But Benedict has rarely moved that decisively since. Benedict has always believed in the Vatican II concept of “collegiality,” which assumes that other cardinals and bishops have authority and even some autonomy from the Pope. This conviction meant that Benedict was never going to aggressively “clean house,” felling malefactors with thunderbolts from Peter’s chair. Most of his personnel changes have been accomplished through attrition and the normal process of appointment. And yet, the work seems only half-finished. The disgraced ogre of Los Angeles, Cardinal Roger Mahony, (as of now) retains his vote in the next conclave. The election will be run by Cardinal Tarcisio Bertone, who also has a mixed record on responding to abuse.
Benedict has also walked a precarious middle course, theologically speaking. He has imposed on the Vatican II documents an interpretive tool that he calls “the hermeneutic of continuity.” He claims, contra progressives and traditionalists, that Vatican II was not a break with Catholic tradition at all. In other words, apparent changes of church teaching in the council documents on subjects like whether nation-states should be confessionally Catholic, or whether the Catholic Church is the only true church were not substantial repudiations of past doctrine, but updated expressions of traditional teaching. This “hermeneutic” idea seems to be taking hold in the intellectual life of the church. For example, as part of his effort to make this continuity concept real to everyday Catholics, he liberalized use of the Traditional Latin Mass, though it remains uncommon. He encouraged reform of the new vernacular Mass, in line with the old. But those reforms have been timid and slow.
He tried, unsuccessfully, to cauterize the wound opened up by excommunication of the Society of St. Pius X, a traditionalist breakaway group led by four (now three) bishops. By allowing high-level doctrinal talks with them, he legitimized the theological complaints of these clumsy European reactionaries. One of their bishops, a Holocaust denier, has since been banished from the society but helped to torpedo that reconciliation on his way out. It’s unlikely that Benedict’s successor will be as anxious to try again.

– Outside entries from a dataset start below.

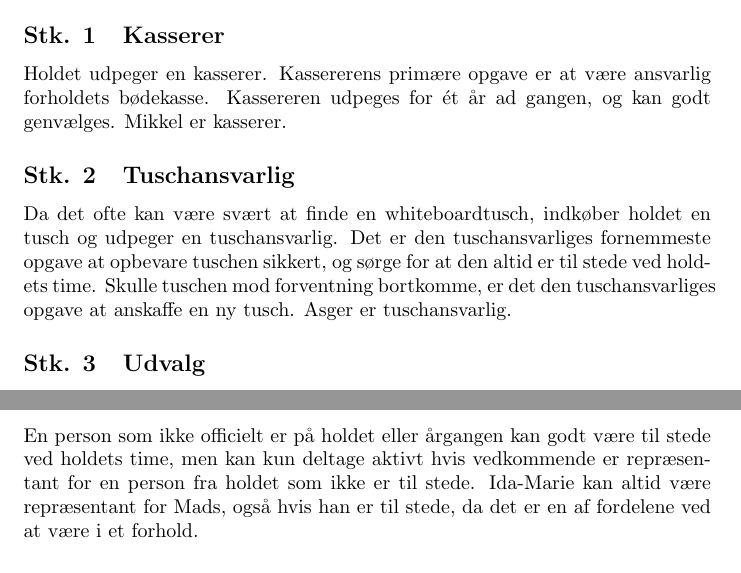
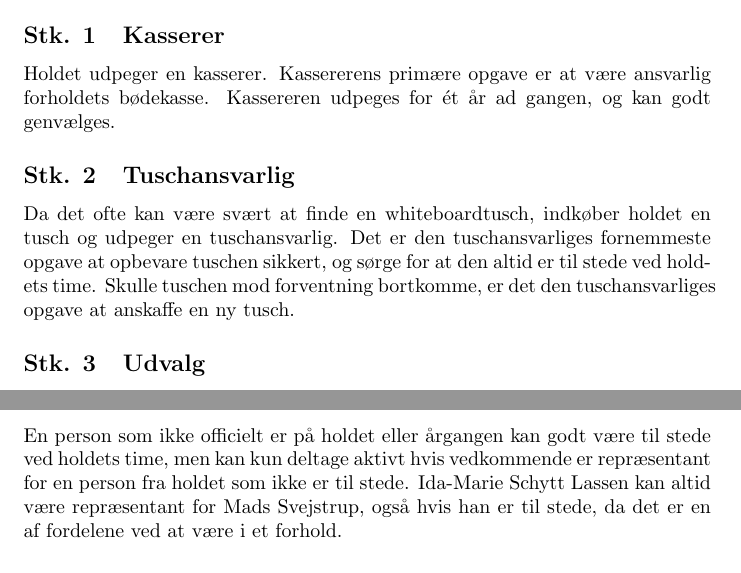
Before and after one commit to ullebe1/dat5vedtaegter, a LaTeX document (main.tex): two parts of pages 2 and 3 of 9, joined at a grey line, cut so that both start at the same text. Compiled offline with pdfLaTeX.

Commit message:
Fulde navne på Ida Marie og Mads

```diff
--- a/main.tex
+++ b/main.tex
@@ -49,11 +49,11 @@ version={4.0},
 
 	\section{Ansvarsposter}
 	\subsection{Kasserer}
-	Holdet udpeger en kasserer. Kassererens primære opgave er at være ansvarlig forholdets bødekasse. Kassereren udpeges for ét år ad gangen, og kan godt genvælges. Mikkel er kasserer.
+	Holdet udpeger en kasserer. Kassererens primære opgave er at være ansvarlig forholdets bødekasse. Kassereren udpeges for ét år ad gangen, og kan godt genvælges.
 	\subsection{Tuschansvarlig}
 	Da det ofte kan være svært at finde en whiteboardtusch, indkøber holdet en tusch og udpeger en tuschansvarlig. Det er den tuschansvarliges fornemmeste opgave at opbevare tuschen sikkert, og sørge for at den altid er til stede ved holdets time. Skulle
 	tuschen mod forventning bortkomme, er det den tuschansvarliges opgave at anskaffe en
-	ny tusch. Asger er tuschansvarlig.
+	ny tusch.
 	\subsection{Udvalg}
 	Holdet har også en række udvalg, se \S8.
 	\subsection{Indehavere af ansvarsposter}
@@ -72,7 +72,7 @@ version={4.0},
 	\subsubsection{}
 	Såfremt et holdmedlem ikke har mulighed for at deltage ved holdets time, kan dette vælge at sende en repræsentant i stedet. Repræsentanten kan ikke være et andet holdmedlem. Repræsentanten har den repræsenteredes tale- og stemmeret ved holdets time, og skal under hele holdets time kaldes ved den repræsenteredes navn.
 	\subsection{}
-	En person som ikke officielt er på holdet eller årgangen kan godt være til stede ved holdets time, men kan kun deltage aktivt hvis vedkommende er repræsentant for en person fra holdet som ikke er til stede. Ida-Marie kan altid være repræsentant for Mads, også hvis han er til stede, da det er en af fordelene ved at være i et forhold.
+	En person som ikke officielt er på holdet eller årgangen kan godt være til stede ved holdets time, men kan kun deltage aktivt hvis vedkommende er repræsentant for en person fra holdet som ikke er til stede. Ida-Marie Schytt Lassen kan altid være repræsentant for Mads Svejstrup, også hvis han er til stede, da det er en af fordelene ved at være i et forhold.
 	\subsection{}
 	Holdets time bør afholdes på et sted og tidspunkt som er belejligt for størstedelen af holdets medlemmer.
 	\subsection{}
```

His same drive toward greater Christian unity also prompted him to unilaterally create a space for disaffected Anglicans to join the Catholic Church while retaining their distinctive liturgy. But the governance of this “Anglican Ordinariate” has hardly any resources, and remains practically grounded. As with the Society of St. Pius X, Benedict has outlined a goal but has not seen it through to completion.
A fruitful task for Vaticanologists will be sorting through the frustrations of Pope Benedict XVI. His personal butler was used as a spy against him. Rumors circulate that his orders were occasionally “misplaced” by his top aides. The papacy itself was perhaps an uncomfortable fit for him.
If Benedict is leaving his initiatives to a successor, his legacy may be the very fact of his resignation. He was elected to right the ship after a time when it was led by a man nearly incapacitated by illness. Perhaps Benedict feared leaving the church rudderless again. But he leaves his work incomplete.
Correction, Feb. 13, 2013: This article originally stated the number of seminarians has dropped by “nearly 90 percent.” It has dropped by more than 90 percent. (Return to the corrected sentence.)